Find each line below where the word "encapsulated" occurs, and copy it.

--- ENTRIES PROVIDED Enclosed Below ---

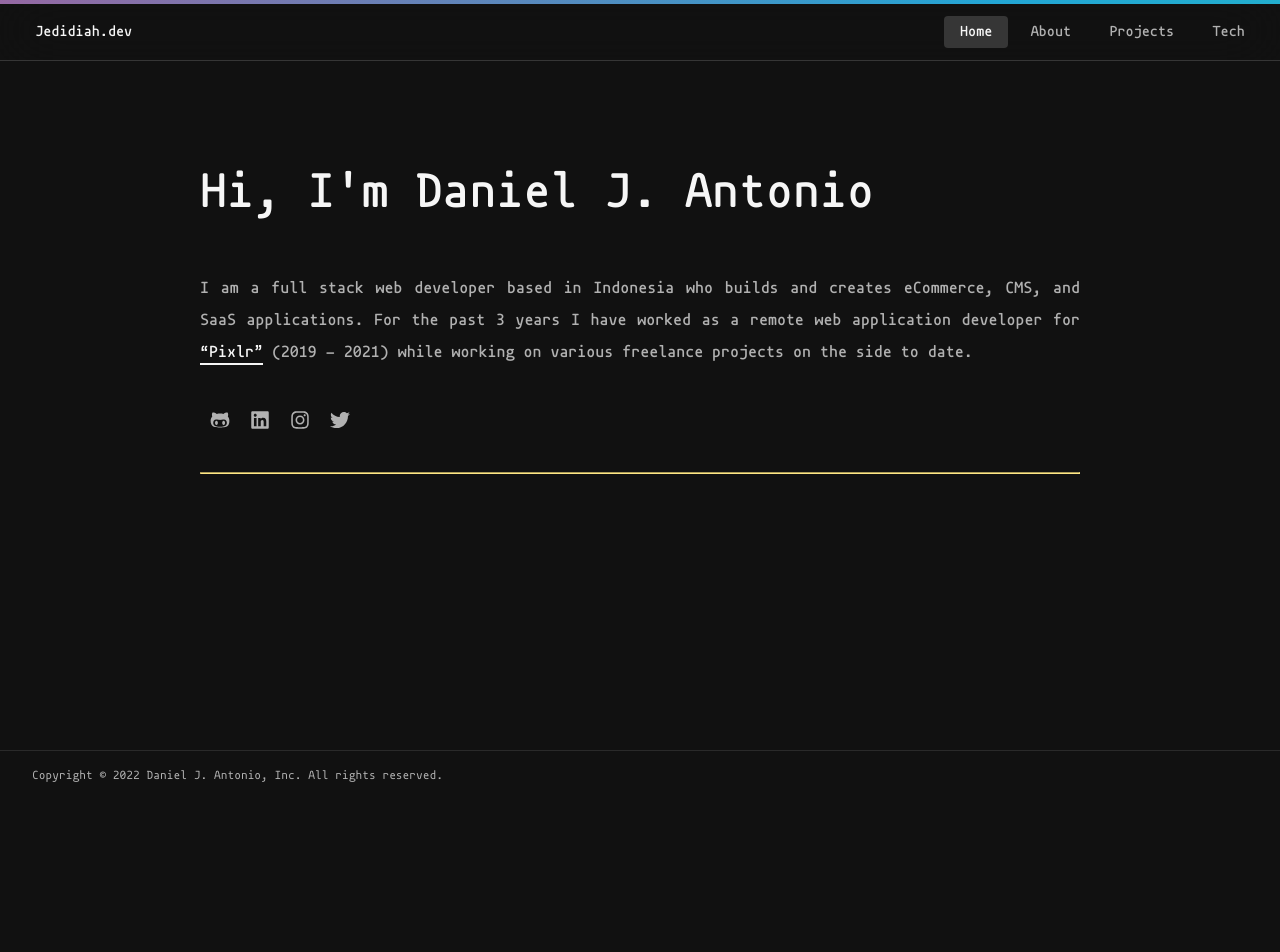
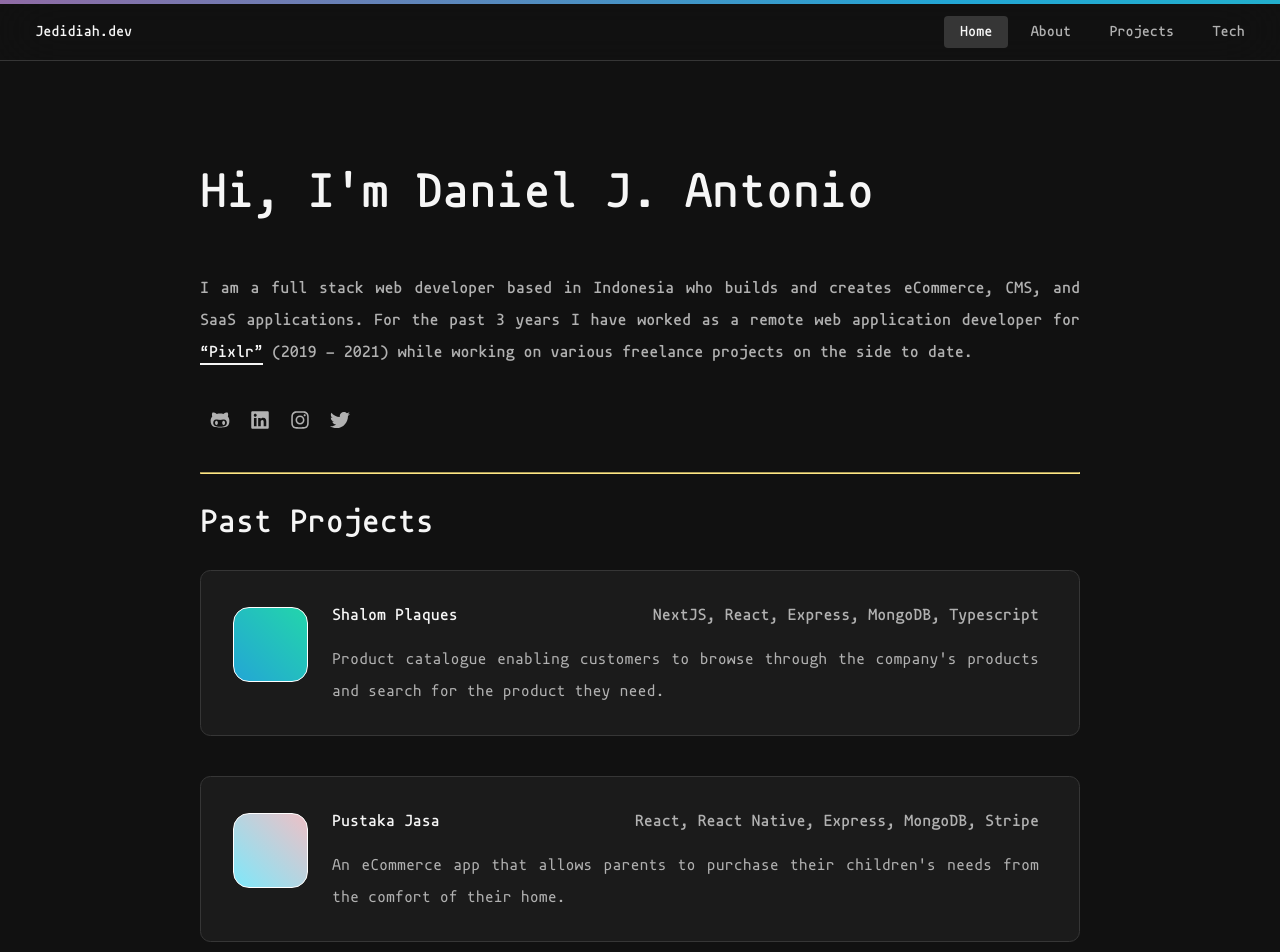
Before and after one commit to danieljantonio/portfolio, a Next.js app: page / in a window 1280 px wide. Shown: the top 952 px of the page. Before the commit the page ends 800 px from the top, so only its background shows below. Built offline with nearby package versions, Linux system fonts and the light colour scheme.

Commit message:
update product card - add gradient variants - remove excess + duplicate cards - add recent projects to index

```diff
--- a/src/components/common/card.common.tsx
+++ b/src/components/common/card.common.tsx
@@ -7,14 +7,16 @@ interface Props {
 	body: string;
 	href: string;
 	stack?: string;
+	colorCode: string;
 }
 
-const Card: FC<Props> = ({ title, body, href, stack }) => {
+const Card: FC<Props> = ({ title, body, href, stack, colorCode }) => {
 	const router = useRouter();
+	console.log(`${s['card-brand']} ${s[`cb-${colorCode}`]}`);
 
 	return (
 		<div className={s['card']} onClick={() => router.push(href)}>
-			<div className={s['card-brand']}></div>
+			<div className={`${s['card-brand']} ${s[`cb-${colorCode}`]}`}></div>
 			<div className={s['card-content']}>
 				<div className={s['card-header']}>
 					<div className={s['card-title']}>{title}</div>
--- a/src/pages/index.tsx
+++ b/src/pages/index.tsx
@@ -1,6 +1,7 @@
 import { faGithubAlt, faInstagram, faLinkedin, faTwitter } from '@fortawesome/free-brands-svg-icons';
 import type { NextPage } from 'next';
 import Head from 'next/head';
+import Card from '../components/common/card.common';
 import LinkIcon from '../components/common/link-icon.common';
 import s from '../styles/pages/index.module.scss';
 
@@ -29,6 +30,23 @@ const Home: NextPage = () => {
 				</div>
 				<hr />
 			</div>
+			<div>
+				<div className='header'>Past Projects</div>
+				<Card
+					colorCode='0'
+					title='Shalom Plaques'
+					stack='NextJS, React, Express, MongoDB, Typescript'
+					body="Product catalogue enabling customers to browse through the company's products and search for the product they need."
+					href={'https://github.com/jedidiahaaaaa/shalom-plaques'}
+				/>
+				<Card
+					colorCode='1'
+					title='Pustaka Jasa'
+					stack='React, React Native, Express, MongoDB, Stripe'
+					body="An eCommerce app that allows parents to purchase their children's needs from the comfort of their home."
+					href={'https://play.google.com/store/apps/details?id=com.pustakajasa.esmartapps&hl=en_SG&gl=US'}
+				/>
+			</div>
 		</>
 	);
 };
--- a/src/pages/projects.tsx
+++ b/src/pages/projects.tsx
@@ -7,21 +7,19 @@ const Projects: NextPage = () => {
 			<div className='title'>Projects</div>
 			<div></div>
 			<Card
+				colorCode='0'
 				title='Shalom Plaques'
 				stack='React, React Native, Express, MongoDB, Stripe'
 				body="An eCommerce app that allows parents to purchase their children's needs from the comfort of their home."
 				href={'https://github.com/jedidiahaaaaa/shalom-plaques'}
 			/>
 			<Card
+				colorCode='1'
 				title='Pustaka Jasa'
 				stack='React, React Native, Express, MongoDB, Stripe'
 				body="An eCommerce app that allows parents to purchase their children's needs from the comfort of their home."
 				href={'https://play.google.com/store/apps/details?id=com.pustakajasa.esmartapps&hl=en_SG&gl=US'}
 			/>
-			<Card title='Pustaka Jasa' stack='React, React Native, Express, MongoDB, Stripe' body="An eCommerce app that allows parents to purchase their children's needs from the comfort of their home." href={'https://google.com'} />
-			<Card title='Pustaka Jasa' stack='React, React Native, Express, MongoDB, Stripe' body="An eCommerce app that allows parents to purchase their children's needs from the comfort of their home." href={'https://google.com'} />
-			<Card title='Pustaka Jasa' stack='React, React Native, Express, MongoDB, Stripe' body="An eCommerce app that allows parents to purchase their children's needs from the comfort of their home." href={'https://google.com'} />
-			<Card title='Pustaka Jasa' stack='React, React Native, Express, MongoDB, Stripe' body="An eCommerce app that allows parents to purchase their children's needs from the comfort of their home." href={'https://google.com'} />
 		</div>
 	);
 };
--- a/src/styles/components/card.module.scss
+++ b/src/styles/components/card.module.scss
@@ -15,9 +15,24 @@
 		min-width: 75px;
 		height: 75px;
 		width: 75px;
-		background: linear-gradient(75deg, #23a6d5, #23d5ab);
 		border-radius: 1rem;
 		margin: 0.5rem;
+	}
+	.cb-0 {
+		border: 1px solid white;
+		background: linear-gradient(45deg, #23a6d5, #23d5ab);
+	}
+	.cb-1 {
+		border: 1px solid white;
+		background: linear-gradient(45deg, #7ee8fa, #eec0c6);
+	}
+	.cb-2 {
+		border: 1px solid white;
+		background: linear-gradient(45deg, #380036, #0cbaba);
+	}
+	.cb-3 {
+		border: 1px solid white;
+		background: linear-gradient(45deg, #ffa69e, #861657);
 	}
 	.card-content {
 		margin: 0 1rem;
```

--- End of Enclosed ENTRIES PROVIDED ---
--- ENTRIES PROVIDED Enclosed Below ---

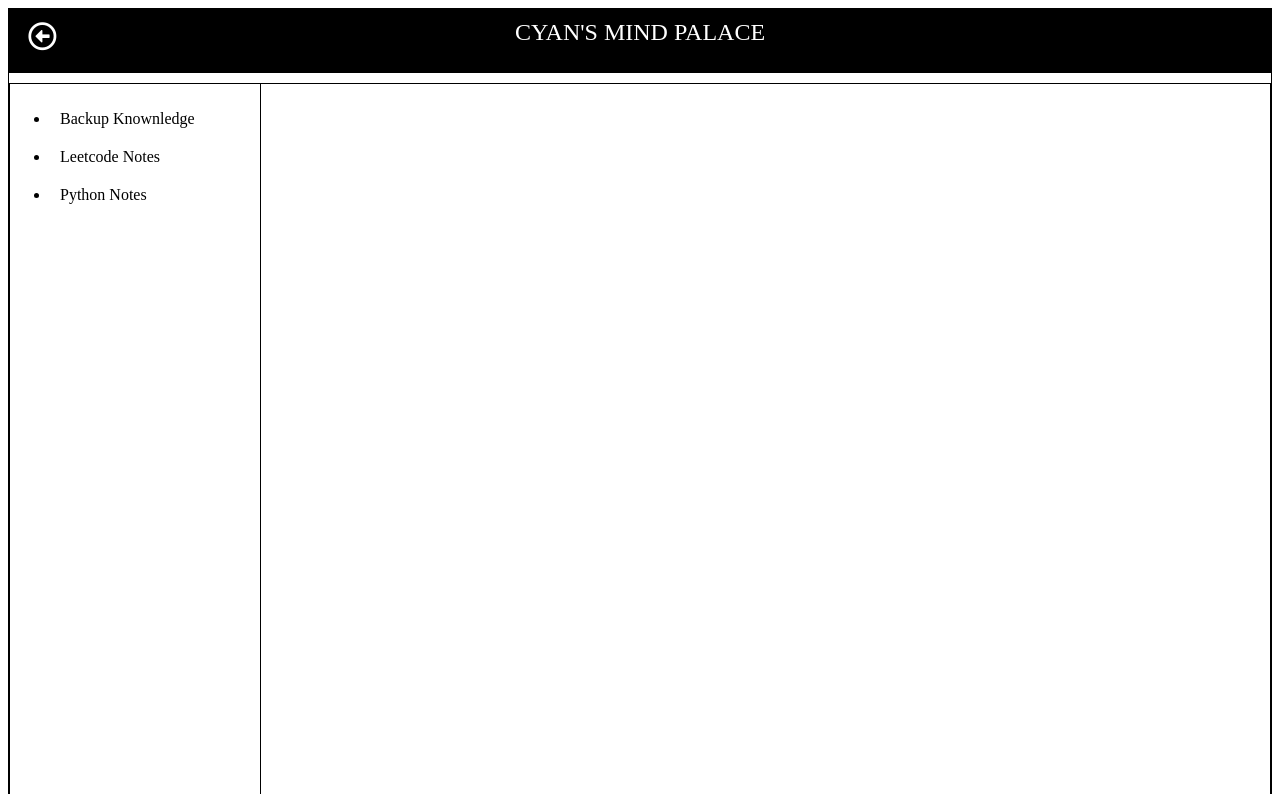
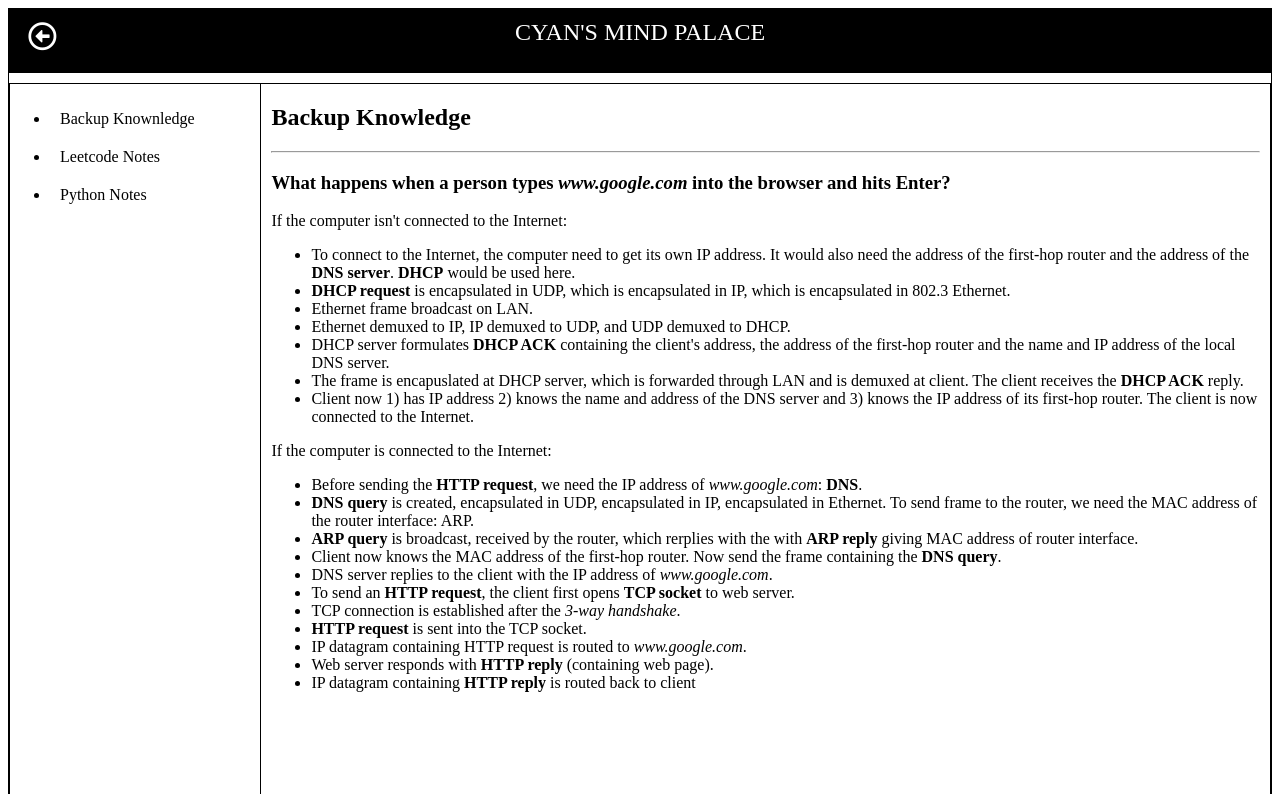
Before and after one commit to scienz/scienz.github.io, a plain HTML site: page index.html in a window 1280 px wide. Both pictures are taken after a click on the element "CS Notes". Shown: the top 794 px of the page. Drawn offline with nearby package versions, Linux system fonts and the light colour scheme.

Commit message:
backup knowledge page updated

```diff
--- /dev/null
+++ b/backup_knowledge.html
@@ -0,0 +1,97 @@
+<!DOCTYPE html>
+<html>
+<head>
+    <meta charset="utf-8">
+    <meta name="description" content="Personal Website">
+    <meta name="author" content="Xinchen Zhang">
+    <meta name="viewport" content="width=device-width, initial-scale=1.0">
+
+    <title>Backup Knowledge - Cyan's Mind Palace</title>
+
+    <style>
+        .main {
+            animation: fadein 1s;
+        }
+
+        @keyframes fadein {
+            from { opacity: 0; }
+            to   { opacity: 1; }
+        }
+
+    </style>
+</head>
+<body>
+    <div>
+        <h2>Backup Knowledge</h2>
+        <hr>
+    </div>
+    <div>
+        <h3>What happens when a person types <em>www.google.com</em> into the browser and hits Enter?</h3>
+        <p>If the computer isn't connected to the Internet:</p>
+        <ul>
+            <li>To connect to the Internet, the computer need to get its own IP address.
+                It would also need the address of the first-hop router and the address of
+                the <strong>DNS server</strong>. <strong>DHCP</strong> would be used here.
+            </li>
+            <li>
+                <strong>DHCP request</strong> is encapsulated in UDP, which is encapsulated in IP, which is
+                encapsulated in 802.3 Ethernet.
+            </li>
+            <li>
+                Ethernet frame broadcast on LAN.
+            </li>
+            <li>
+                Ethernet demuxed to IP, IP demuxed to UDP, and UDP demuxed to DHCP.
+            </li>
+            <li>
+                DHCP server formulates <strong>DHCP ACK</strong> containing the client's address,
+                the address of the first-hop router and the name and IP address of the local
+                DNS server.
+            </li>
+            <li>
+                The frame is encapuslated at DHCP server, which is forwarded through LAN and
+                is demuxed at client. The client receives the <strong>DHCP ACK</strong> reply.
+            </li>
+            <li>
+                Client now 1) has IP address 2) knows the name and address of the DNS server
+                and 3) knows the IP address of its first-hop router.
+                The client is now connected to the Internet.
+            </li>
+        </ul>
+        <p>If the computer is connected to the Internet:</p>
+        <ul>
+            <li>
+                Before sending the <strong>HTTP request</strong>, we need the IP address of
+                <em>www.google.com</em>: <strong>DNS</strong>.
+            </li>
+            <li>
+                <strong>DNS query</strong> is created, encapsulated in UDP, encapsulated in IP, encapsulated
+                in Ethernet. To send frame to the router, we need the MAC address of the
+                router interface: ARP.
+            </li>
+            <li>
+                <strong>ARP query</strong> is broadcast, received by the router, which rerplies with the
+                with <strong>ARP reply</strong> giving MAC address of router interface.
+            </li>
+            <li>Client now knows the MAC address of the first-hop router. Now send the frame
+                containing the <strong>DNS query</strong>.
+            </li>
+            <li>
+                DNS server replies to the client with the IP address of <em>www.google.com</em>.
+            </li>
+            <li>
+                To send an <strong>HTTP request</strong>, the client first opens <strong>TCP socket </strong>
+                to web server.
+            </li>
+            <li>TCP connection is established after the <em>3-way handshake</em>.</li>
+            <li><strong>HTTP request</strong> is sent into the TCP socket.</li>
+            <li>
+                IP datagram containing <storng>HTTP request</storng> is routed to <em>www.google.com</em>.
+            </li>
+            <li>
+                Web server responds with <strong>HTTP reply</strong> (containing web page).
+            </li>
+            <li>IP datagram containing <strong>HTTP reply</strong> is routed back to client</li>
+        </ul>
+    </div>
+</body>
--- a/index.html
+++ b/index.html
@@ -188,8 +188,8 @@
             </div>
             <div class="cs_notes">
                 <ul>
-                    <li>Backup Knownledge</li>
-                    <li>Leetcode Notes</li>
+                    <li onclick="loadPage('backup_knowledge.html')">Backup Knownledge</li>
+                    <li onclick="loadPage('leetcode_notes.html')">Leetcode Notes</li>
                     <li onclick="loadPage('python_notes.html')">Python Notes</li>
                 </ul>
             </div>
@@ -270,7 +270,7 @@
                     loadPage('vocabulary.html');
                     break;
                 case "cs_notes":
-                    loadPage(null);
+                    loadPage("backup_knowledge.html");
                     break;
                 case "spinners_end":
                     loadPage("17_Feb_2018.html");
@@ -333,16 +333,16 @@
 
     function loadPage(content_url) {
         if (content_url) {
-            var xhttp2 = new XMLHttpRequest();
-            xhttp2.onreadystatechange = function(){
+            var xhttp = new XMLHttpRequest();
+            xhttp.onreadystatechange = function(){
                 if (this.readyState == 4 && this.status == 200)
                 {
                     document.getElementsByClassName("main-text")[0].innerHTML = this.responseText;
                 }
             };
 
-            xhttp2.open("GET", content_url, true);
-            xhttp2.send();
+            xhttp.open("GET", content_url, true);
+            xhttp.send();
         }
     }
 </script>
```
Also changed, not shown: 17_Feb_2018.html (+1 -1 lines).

--- End of Enclosed ENTRIES PROVIDED ---

**SOLUTION FOR THIS PROBLEM**
+                <strong>DHCP request</strong> is encapsulated in UDP, which is encapsulated in IP, which is
+                encapsulated in 802.3 Ethernet.
+                <strong>DNS query</strong> is created, encapsulated in UDP, encapsulated in IP, encapsulated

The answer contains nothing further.